My quest for finding my hair identity took me to a salon I found through Facebook where a kind-hearted hairdresser with feather fingers shaped my hair into what I learnt was called a tapered cut.
My hair length gradually changed from the top of the head (where it was longer) and down to the nape of the neck (shorter). Then they did finger coils on it, gave me some natural hair tips, a gift comb and set me free to the world.
WOULD NOT BUDGE
But I would not budge. I still did not know what to do with the natural hair.
Then I went to Auntie Google and asked what I could do with short natural hair where I got more information than I could possibly process. Pages after pages with videos, blogs and accounts on how to kick-start the natural hair journey/program/project.
I even joined a Natural hair group on Facebook: Tricia's Naturals. I was ready! Or so I thought.
There were many theories online: wash with shampoo, don’t wash with shampoo, wash hair daily, do it once a week, co-wash (washing with conditioner only), use liquid oil, coconut oil is the holy grail, use gel to define the curls, hot oil treatment, use avocado as treatment, shave every month, use protein treatment, just wash and go, make twist outs.
This was too much!
ATTEMPTED A COUPLE OF TRICKS
Of course, the curious child in me tried a couple of tricks but six months later, this is what has worked for me.
Wash your hair any time you feel like it. I wash mine with conditioner only.

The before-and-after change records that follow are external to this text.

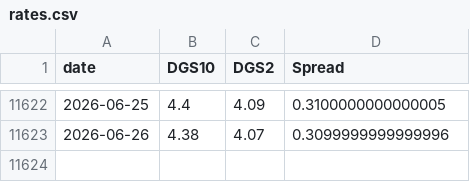
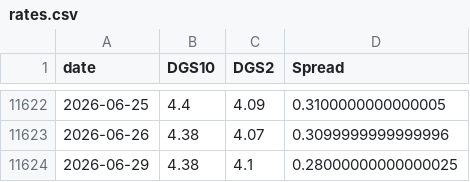
Before and after one commit to BamHIHedgeFundCEO/bamhi-web, a CSV file: data/rates.csv, drawn as a sheet; only a part is shown, gaps mark what is left out.

```diff
--- a/data/rates.csv
+++ b/data/rates.csv
@@ -11623 +11623,2 @@ date,DGS10,DGS2,Spread
 2026-06-26,4.38,4.07,0.3099999999999996
+2026-06-29,4.38,4.1,0.28000000000000025
```
Also changed, not shown: data/breadth.csv, data/world_sectors.csv.
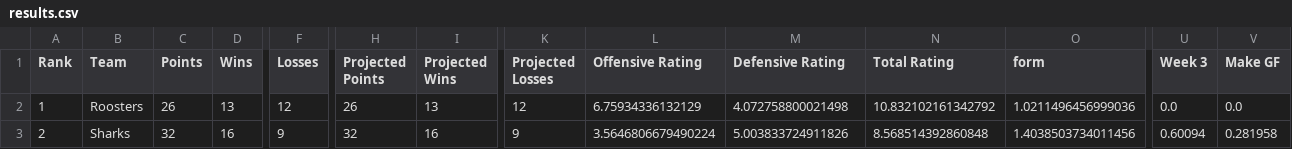
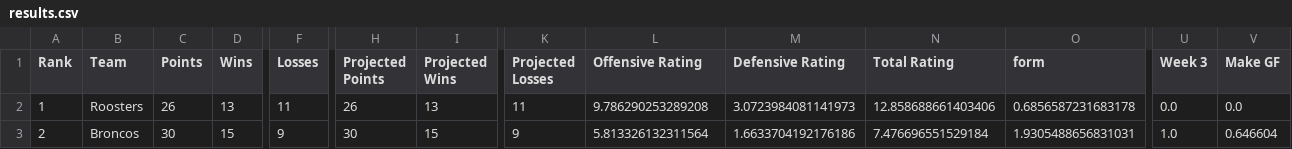
Before and after one commit to BroncosSabres/BSmachine, a CSV file: data/Round28/results.csv, drawn as a sheet; only a part is shown, gaps mark what is left out; the diff covers the shown part only; the diff names each change by its address in the sheet, - before the commit and + after, or states it on an @@ line.

Commit message:
Finals week 1, 2025, attempt 2

```diff
--- a/data/Round28/results.csv
+++ b/data/Round28/results.csv
-F2 (Losses): 12
+F2 (Losses): 11
-K2 (Projected Losses): 12
+K2 (Projected Losses): 11
-L2 (Offensive Rating): 6.75934336132129
+L2 (Offensive Rating): 9.786290253289208
-M2 (Defensive Rating): 4.072758800021498
+M2 (Defensive Rating): 3.0723984081141973
-N2 (Total Rating): 10.832102161342792
+N2 (Total Rating): 12.858688661403406
-O2 (form): 1.0211496456999036
+O2 (form): 0.6856587231683178
-B3 (Team): Sharks
+B3 (Team): Broncos
-C3 (Points): 32
+C3 (Points): 30
-D3 (Wins): 16
+D3 (Wins): 15
-H3 (Projected Points): 32
+H3 (Projected Points): 30
-I3 (Projected Wins): 16
+I3 (Projected Wins): 15
-L3 (Offensive Rating): 3.5646806679490224
+L3 (Offensive Rating): 5.813326132311564
-M3 (Defensive Rating): 5.003833724911826
+M3 (Defensive Rating): 1.6633704192176186
-N3 (Total Rating): 8.568514392860848
+N3 (Total Rating): 7.476696551529184
-O3 (form): 1.4038503734011456
+O3 (form): 1.9305488656831031
-U3 (Week 3): 0.60094
+U3 (Week 3): 1.0
-V3 (Make GF): 0.281958
+V3 (Make GF): 0.646604
```
Also changed, not shown: 136 edited cells elsewhere in this file, 1 other file.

No shampoo. Some weeks I wash it daily and go to work sporting wet hair. But always moisturise and oil it.
You hair is different from everybody else’s. You may all do the same oils and maybe style, but you may get different outcomes.
I love hair dye but this dries hair rapidly therefore the key is to oil the hair, not too much it runs down your ears or too little that your hair looked thirsty. Just enough. You will know. Trust me.
Once you shave off your hair, you will get excited about cutting it again. It happens to me but I want to grow it longer now and experiment with more colour (loving red wine and burgundy lately) in the coming days.
I like to twist my hair overnight in small sections with a curling crème or olive oil and then make Bantu knots. In the morning, I get springy curls that are full of moisture and can stay fresh for at least four days despite my acrobatic sleeping styles.
You do not have to use any gel for your hair to hold. Just oils and water are good.
Eat balanced meals fruits and greens are your friend, drink lots of water and treat your hair with nice scented treatments and oils weekly if possible.
That said though, I am not a professional yet. I still have moments when I panic when my hair shrinks too much (very common with natural hair). But even then, I am glad I shaved it off. It has been a journey I would take all over again.